Copyright 2005 by Galen C. Dalrymple.

DayBreaks for 11/19/15 – When Prayer “Doesn’t Work”

DayBreaks for 11/19/15: When Prayer “Doesn’t Work”

From the DayBreaks archive, 2005:

It happened just this past Sunday.  After church, one of the young ladies from our congregation sat down at the digital piano and tried to play something.  Nothing happened.  And so, she told someone, and an entire chain of events was set in motion.  Several people simultaneously began to try to figure out why the digital piano wasn’t working.  There is a skill to being a good troubleshooter and problem resolver.  You start with the most obvious things first and check on those to be sure that no assumptions have been made about what is working and what isn’t.  Such assumptions usually come back to haunt you later, so it pays to be meticulous!

Consider how it works when it’s your TV.  You turn it on and nothing happens.  So, what’s the first assumption?  The cord got disconnected.  You don’t jump to the conclusion that the TV signals are no longer present in the cable, through the satellite or in the air surrounding the TV.  You have faith that those things are still there and functioning. 

Sometimes, when we pray, it seems that our prayers “don’t work.”  So what do we do?  We stop.  Rather than believing that God is still there, we begin to complain that He’s lost His power or that He no longer cares.  Perhaps, instead of losing faith that God is there and that He does care, perhaps we should begin to search for the reason the prayer doesn’t seem to “work.”  It could be that there is sin hidden in our heart that we’re not confessed and repented of.  It could be that God wants us to learn more perseverance or patience in our prayers…and so He’s delaying His answer for a while.  Or, He may be trying to teach us something new about prayer itself.  The last thing that any of us would do when trying to fix a TV that’s on the blink would be to unplug it from the power.  Yet, that’s what we often do with our prayer life – if we’re not getting the result we think we should – we unplug from God.  And there’s one guaranteed result: if we’re unplugged from Him, prayer will never work.

1 Thess. 5:17-18 – Pray without ceasing.  In every thing give thanks: for this is the will of God in Christ Jesus concerning you.

Copyright 2005 by Galen C. Dalrymple.

TODAY’S PRAYER: Lord, it is fairly easy for us down here to get discouraged with our praying.
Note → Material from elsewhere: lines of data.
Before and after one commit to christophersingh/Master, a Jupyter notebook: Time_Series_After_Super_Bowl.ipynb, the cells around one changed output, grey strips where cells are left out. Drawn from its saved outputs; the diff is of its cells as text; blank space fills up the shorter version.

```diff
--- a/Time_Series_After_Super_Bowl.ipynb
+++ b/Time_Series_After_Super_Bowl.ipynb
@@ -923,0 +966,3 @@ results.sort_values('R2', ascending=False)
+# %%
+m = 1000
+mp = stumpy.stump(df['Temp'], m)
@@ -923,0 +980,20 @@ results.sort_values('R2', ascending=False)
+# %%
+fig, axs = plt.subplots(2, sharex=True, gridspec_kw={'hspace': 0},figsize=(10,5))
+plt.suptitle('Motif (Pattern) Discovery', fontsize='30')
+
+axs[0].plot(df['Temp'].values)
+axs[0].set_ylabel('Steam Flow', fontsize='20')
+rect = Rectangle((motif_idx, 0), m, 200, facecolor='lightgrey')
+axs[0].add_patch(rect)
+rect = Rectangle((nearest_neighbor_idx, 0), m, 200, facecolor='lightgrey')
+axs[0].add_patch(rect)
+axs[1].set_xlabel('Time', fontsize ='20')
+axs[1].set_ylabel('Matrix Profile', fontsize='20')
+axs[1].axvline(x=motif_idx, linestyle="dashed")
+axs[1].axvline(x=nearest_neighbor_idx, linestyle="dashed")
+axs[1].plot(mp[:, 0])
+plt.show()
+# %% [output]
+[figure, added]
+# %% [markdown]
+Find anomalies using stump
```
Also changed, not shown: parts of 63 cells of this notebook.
We are told to pray without ceasing, and sometimes we pray for years and it seems to do no good. So we get frustrated and start to doubt Your goodness. May we not lose sight of how good You truly are and how faithful You are to Your children! In Jesus’ name, Amen.